August 26: Education News We're Reading This Week
August 26, 2016 – Here’s our weekly roundup of education news you may have missed. Public schools face mixed approval ratings in national polls, as well as criticism for segregation. And facing rising college tuition and decreasing income, many students are on the move.
Elementary & Secondary Education:
A new report from EdBuild lists the country’s 50 most segregated school-district borders. “More than 60 percent of these borders are in Rust Best cities in upstate New York, Pennsylvania, Ohio, Michigan, eastern Wisconsin, and Illinois, which have suffered from patterns of disinvestment,” reports The Atlantic.

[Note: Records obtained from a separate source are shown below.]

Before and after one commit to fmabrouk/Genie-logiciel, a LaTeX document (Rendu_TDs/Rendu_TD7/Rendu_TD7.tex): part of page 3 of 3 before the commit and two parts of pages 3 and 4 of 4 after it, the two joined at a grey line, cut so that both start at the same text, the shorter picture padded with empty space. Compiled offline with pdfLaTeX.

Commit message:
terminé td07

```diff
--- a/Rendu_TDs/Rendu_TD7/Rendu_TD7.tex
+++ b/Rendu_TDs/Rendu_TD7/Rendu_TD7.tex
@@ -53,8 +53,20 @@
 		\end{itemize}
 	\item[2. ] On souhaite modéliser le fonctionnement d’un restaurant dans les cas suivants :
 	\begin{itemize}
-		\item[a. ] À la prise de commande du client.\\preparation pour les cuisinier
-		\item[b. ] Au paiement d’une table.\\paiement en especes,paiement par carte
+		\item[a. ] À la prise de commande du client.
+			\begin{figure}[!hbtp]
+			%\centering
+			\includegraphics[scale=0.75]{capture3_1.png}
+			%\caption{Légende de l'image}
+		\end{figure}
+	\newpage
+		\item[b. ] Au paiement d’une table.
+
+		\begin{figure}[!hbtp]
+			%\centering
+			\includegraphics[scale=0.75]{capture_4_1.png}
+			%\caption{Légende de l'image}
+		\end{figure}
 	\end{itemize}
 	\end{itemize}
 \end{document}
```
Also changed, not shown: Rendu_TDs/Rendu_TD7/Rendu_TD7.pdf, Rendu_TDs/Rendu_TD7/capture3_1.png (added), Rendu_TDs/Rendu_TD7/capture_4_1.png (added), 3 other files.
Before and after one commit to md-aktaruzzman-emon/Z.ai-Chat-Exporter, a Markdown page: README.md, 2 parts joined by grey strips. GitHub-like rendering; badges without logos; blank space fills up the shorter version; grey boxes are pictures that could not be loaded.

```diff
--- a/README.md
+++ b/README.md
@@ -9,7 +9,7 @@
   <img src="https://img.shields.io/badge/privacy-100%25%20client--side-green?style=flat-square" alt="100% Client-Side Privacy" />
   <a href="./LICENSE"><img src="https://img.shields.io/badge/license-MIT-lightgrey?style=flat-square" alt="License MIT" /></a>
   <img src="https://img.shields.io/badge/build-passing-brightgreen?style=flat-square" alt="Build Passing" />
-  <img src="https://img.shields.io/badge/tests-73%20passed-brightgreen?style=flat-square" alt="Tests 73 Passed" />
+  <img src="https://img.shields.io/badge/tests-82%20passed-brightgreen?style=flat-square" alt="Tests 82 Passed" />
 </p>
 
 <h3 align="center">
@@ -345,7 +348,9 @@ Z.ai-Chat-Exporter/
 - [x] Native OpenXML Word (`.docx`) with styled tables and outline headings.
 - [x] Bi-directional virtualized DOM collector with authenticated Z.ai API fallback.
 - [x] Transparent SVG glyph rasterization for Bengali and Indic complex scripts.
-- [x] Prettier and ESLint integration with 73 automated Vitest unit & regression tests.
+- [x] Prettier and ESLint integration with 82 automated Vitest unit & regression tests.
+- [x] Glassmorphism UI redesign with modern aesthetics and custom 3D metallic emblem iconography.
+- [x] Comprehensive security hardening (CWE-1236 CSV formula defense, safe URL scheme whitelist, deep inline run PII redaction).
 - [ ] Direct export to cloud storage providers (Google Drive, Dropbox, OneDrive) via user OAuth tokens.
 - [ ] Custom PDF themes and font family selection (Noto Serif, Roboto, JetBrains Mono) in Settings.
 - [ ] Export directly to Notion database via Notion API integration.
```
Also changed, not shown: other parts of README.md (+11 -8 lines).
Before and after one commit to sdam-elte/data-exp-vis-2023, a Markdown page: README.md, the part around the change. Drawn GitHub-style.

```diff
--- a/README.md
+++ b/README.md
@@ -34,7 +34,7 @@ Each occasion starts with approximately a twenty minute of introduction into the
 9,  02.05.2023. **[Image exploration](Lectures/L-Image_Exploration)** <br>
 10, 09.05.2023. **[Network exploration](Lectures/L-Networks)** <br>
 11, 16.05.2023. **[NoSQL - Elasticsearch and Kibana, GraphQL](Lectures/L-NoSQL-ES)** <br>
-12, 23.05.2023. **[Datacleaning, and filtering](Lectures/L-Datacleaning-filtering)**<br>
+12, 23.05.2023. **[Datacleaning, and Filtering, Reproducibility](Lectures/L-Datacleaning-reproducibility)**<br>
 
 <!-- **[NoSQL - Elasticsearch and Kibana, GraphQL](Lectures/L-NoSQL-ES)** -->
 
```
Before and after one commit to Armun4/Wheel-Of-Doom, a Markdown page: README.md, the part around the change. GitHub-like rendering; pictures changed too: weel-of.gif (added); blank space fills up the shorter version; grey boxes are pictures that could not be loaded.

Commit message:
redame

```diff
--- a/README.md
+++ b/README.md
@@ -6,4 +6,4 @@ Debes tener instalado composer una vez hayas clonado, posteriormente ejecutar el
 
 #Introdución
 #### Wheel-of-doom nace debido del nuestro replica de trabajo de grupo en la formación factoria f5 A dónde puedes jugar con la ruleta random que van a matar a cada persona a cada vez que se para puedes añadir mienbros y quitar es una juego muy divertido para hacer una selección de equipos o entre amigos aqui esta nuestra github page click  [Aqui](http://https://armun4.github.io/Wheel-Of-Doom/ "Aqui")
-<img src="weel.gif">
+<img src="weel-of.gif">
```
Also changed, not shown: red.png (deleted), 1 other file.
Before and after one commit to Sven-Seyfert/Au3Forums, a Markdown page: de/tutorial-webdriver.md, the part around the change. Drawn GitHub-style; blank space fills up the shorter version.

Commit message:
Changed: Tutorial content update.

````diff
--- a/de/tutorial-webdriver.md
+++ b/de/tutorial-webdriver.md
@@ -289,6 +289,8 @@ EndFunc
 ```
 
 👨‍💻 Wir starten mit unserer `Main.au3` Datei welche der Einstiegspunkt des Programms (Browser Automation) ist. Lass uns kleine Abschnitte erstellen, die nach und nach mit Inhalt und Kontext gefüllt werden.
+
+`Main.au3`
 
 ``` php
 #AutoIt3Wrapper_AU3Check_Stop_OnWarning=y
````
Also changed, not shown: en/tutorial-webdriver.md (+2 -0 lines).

New polls from Education Next and Gallup show how Americans feel about public schools. NPR notes: “Partisan divides on education policy are wide. But they can be unpredictable” on issues such as overall approval, Common Core, and school choice.
- Inside Higher Ed reports on new research finding “a notable earnings payoff for attending the most selective four-year colleges,” even when factors such as gender, college major and parental income are controlled. Ten years after graduating from the most competitive colleges, students earn 19 percent more than graduates who attended a college not competitive in admissions.
An interactive graphic from ProPublica displays just how much college tuition increased between 2000 and 2014. During this time, in-state tuition and fees at public colleges rose 80 percent while the national median household income decreased by 7 percent.
- “Declines in state support for public universities have helped reshape the geography of public college admissions, leading many students to attend universities far from home, where they pay higher, out-of-state tuition,” explains The New York Times. Graphics accompanying the story illustrate which states send and receive the most students.
“We need new ideas in pricing college,” says Jeffrey J. Selingo in an opinion piece for The Washington Post. Selingo suggests publishing tuition information based on family income and academic program; providing a guaranteed price for all four years; and rethinking the current model entirely.
Cooke Foundation Highlights:
Our Undergraduate Transfer Scholarship application is now open. Community college students who are determined to complete their bachelor’s degree can apply now for up to $40,000 per year, along with opportunities for study abroad, internship stipends, graduate school funding, and more! Start your application.
Cooke Scholar Sagar Chapagain, a 2015 recipient of the Undergraduate Transfer Scholarship now attending Cornell University, writes about how the upcoming election could change health care policy in the Ithaca Journal.
Arizona State University profiles Cooke Scholar Jacob Sorenson’s accomplishments in health care and research while he attended Mesa Community College. A new recipient of the Undergraduate Transfer Scholarship, Jacob is beginning this year as a junior and majoring in applied biological sciences.